DIRECTIONS FOR THIS TASK: Scan the entries and copy each line where the word "function" is present.

● ● ● ● ●

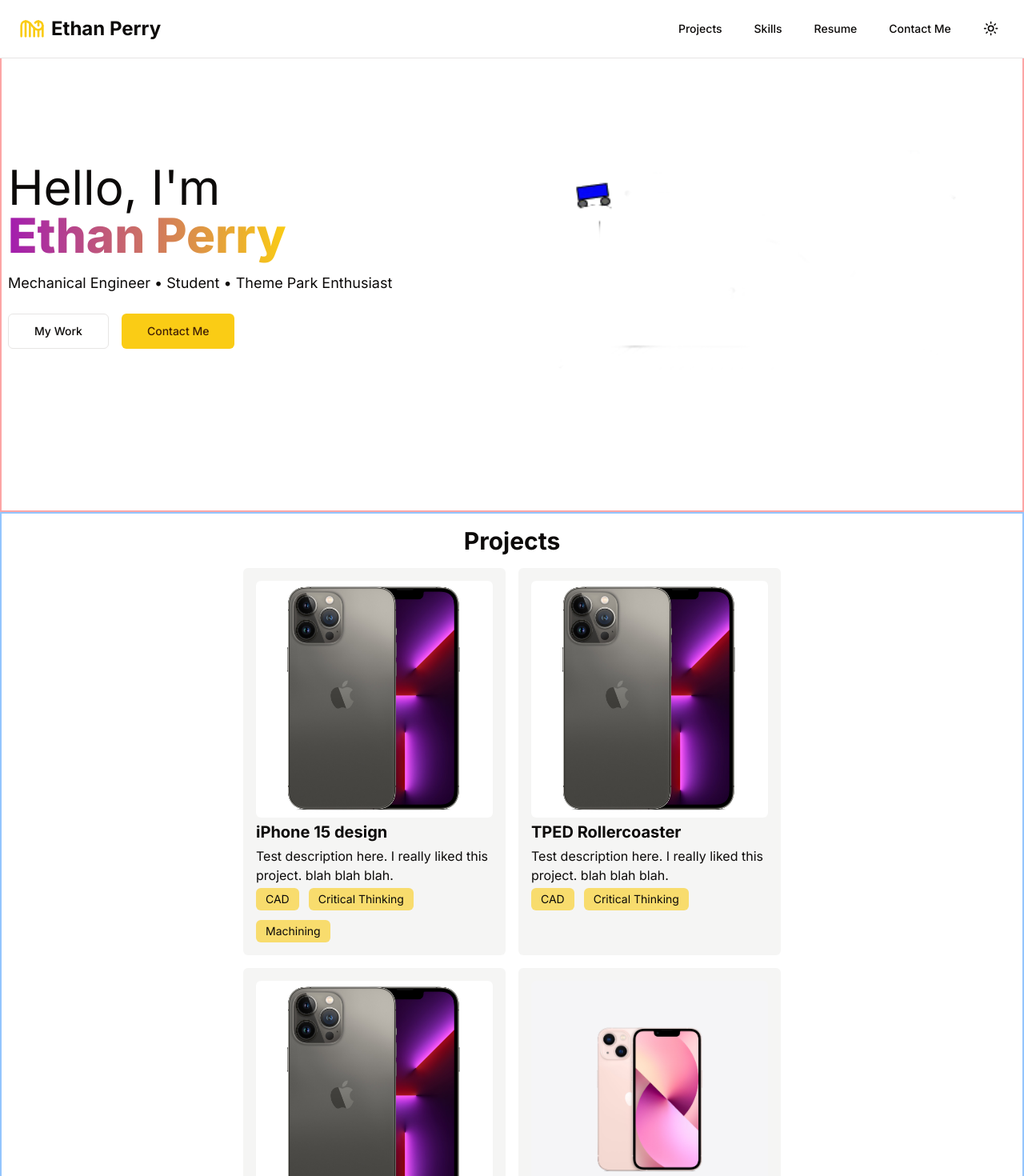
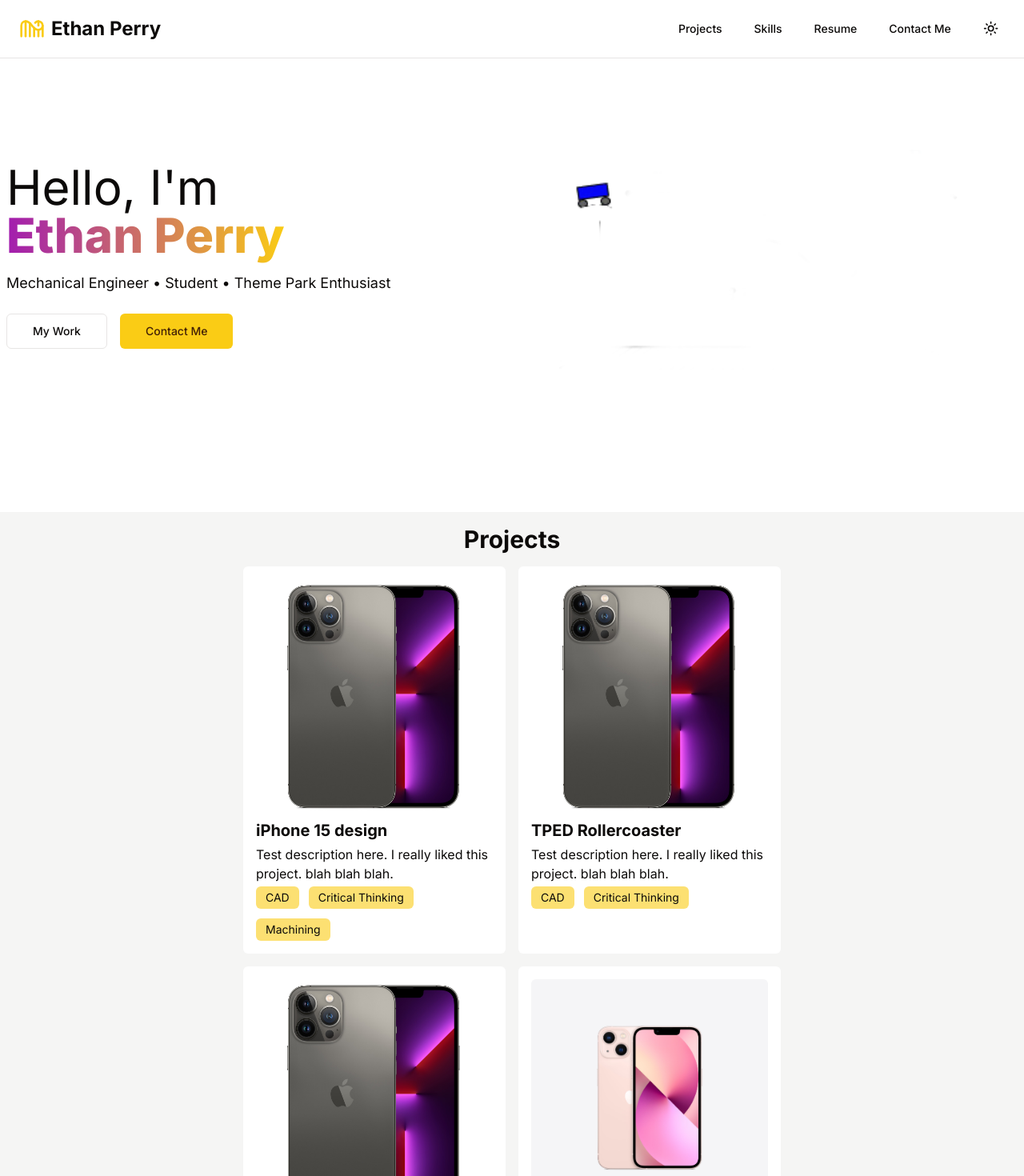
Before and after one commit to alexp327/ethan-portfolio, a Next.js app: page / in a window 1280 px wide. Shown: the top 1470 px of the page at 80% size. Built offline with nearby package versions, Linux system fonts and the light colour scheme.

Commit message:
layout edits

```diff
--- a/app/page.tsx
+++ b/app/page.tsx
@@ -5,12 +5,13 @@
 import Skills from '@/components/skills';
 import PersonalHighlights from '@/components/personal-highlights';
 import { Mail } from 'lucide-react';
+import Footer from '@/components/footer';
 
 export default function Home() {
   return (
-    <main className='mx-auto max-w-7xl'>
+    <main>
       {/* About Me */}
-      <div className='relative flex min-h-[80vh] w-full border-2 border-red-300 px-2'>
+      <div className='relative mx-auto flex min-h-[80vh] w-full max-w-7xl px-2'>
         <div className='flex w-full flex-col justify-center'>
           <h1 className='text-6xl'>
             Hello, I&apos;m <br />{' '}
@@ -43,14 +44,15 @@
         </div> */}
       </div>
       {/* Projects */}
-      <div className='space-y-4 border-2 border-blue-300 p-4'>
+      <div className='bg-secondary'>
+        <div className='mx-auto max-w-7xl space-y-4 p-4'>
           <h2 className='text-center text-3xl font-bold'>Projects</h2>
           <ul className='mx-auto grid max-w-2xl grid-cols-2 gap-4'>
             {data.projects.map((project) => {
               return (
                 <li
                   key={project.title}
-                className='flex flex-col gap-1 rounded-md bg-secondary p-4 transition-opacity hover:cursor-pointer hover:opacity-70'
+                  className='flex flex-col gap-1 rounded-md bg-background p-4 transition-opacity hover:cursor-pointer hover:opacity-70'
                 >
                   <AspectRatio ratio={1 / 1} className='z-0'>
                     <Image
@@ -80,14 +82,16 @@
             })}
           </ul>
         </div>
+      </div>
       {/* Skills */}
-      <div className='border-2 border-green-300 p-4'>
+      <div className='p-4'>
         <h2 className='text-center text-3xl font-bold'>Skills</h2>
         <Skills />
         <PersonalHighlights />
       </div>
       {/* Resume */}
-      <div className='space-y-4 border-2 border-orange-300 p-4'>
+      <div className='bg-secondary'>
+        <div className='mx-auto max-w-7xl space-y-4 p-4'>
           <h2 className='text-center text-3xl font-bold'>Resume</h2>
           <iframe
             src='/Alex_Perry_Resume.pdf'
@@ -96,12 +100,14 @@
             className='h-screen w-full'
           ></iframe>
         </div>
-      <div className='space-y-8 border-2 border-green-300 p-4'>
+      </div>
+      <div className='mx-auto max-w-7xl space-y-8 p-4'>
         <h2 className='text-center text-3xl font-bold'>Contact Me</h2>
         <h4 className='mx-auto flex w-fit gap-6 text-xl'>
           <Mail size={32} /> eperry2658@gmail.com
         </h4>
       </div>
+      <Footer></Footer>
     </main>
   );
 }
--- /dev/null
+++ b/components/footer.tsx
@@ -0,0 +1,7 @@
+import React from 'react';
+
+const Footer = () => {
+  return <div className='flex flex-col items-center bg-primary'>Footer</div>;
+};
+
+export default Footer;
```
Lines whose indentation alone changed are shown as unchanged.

● ● ● ● ●

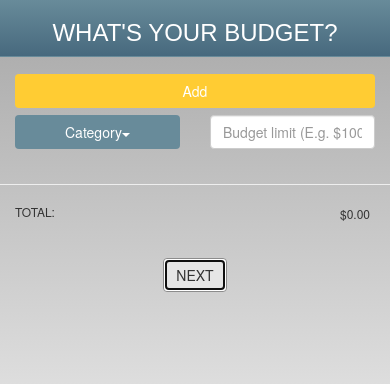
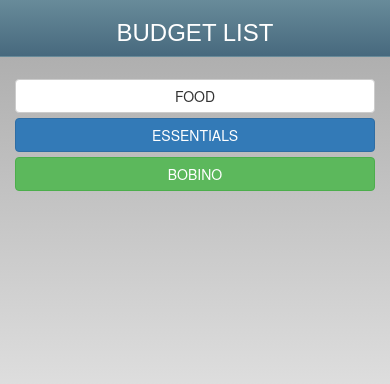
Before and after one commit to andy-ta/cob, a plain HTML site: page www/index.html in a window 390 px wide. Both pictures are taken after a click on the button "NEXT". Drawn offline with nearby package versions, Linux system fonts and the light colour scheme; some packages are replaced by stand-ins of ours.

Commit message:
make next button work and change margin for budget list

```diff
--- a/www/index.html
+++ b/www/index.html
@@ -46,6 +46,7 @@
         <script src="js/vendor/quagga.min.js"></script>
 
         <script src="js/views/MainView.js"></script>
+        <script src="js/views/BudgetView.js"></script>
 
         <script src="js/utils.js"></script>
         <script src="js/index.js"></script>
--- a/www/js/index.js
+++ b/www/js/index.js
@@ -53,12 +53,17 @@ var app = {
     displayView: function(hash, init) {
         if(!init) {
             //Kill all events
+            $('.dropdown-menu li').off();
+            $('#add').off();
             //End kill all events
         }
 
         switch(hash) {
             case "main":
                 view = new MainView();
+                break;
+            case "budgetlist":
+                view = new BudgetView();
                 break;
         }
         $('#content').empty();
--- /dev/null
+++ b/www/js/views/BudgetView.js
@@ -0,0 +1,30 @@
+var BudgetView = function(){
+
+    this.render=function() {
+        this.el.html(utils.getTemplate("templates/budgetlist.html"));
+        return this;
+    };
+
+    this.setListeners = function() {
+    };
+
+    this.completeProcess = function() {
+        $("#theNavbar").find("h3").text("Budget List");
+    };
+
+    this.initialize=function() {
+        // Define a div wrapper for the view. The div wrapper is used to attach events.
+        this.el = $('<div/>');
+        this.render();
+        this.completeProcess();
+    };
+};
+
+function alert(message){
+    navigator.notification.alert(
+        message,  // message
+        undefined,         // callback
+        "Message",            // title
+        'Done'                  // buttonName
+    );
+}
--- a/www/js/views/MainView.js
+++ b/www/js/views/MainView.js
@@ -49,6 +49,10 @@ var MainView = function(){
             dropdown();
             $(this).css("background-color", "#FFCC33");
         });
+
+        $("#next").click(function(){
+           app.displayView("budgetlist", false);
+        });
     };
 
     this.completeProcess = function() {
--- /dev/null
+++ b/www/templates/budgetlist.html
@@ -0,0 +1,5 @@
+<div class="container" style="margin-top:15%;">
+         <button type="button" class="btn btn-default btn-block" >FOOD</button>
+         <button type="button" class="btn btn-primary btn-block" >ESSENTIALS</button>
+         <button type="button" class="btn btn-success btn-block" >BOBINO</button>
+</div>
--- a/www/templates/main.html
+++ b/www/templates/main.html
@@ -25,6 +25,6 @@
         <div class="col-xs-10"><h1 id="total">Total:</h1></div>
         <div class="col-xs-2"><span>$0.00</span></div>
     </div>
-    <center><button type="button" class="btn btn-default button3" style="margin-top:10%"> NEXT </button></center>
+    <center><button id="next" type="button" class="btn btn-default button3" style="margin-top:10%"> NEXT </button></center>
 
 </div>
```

● ● ● ● ●

EXPECTED ANSWER:
 export default function Home() {
     displayView: function(hash, init) {
+var BudgetView = function(){
+    this.render=function() {
+    this.setListeners = function() {
+    this.completeProcess = function() {
+    this.initialize=function() {
+function alert(message){
@@ -49,6 +49,10 @@ var MainView = function(){
+        $("#next").click(function(){
     this.completeProcess = function() {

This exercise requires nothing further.